With fall fast approaching, it’s time for kids to head back to school. As students congregate in classrooms, stories of summer adventures aren’t the only thing they’ll be sharing.
Head lice will make their dreaded, itchy appearance again this year. But now, the annoying little pests are harder to kill.
A new analysis finds Maine is among 25 states where lice have grown resistant to an ingredient in common over-the-counter treatments. Permethrin, long the first line of defense against head lice — and still effective against ticks — has lost its punch. After decades of exposure, lice have genetically mutated to become desensitized to the chemical, according to researchers at Southern Illinois University.
Permethrin is the active ingredient in many drugstore lice treatments, including Nix and Rid brands.
The scientists, led by Kyong Yoon, an assistant professor in the biological sciences and environmental sciences program, presented their findings Tuesday at a meeting of the American Chemical Society in Boston, several media outlets reported. (As HealthDay points out, research presented at such meetings is considered preliminary until it’s published in a peer-reviewed medical journal.)
The researchers gathered lice samples from 30 states.
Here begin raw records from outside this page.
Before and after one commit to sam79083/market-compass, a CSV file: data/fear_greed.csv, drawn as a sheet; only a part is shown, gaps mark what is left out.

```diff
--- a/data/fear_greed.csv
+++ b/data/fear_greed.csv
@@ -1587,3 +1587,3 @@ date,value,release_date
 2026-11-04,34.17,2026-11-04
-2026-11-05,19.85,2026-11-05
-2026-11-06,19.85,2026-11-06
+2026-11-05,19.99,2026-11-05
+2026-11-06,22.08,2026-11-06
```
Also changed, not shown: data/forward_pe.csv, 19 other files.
“We have found 100 percent resistance among 104 lice populations out of 109 we tested,” Yoon told HealthDay. “It’s really alarming.”
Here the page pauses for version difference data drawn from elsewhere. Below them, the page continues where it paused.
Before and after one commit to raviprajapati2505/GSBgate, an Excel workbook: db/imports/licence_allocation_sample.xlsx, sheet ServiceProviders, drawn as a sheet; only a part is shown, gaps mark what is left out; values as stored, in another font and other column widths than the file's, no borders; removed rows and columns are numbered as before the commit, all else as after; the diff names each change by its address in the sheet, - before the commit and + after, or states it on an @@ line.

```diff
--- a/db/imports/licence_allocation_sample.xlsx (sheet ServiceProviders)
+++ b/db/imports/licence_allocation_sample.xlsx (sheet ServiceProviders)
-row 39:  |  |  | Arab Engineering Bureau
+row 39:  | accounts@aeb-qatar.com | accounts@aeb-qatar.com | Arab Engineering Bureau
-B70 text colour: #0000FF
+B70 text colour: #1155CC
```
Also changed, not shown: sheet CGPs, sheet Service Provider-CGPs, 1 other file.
Head lice aren’t known to transmit disease. But the little parasites cause itching as they feast on our blood and deposit their eggs (called nits) at the base of hair shafts. Lice can’t jump or fly, they spread by crawling from the hair of an infested person to others. Personal hygiene and cleanliness play no role in head lice infestations.
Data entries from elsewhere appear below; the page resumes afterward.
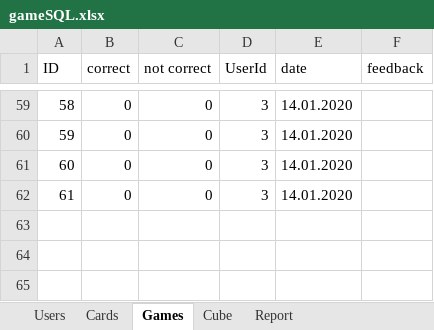
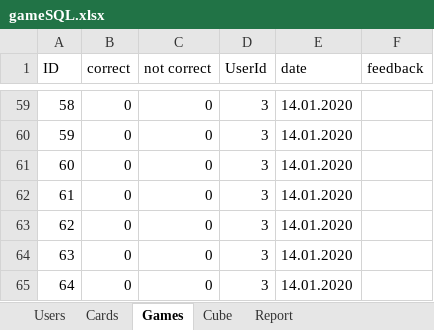
Before and after one commit to evghega/Collind, an Excel workbook: gameSQL.xlsx, sheet Games, drawn as a sheet; only a part is shown, gaps mark what is left out; values as stored, in another font and other column widths than the file's, no borders; the diff names each change by its address in the sheet, - before the commit and + after, or states it on an @@ line.

```diff
--- a/gameSQL.xlsx (sheet Games)
+++ b/gameSQL.xlsx (sheet Games)
+row 63: 62 | 0 | 0 | 3 | 14.01.2020
+row 64: 63 | 0 | 0 | 3 | 14.01.2020
+row 65: 64 | 0 | 0 | 3 | 14.01.2020
```
Also changed, not shown: 1 other file.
The U.S. CDC estimates that 6 million to 12 million head lice infestations occur each year in the United States among children aged 3 to 11.
The good news is that other treatments are available to kill lice, though they may be costlier. Prescription medications that contain newer generation chemicals, such as benzyl alcohol and ivermectin, still work.
(Yoon’s research was funded by Sanofi, a drug company that sells a lice treatment product containing ivermectin, CNN reported.)
Still, scientists warn that lice could similarly grow resistant to those other chemicals over time.
The American Academy of Pediatrics recommends that in areas with known resistance to over-the-counter lice treatments, parents should call their child’s doctor about trying a prescription medication. The academy also notes that most cases of head lice are acquired outside of schools, urging administrators to allow kids with infestations to remain in class and warning that “no-nit policies are unjust and should be abandoned.”
Another way to rid children of lice is to brush the hair with a fine-tooth comb that catches the parasites.
Professional treatment services are popping up to help families combat lice. Waterville resident Mary Collar opened All About Lice in January after 11 members of her family got lice and spent hundreds of dollars on chemical treatments.
“I would’ve given my teeth for somebody to help me,” she told the BDN at the time.
A similar company based in Portsmouth, New Hampshire, has a location in Portland according to its website, and some Massachusetts lice removal services travel to southern Maine.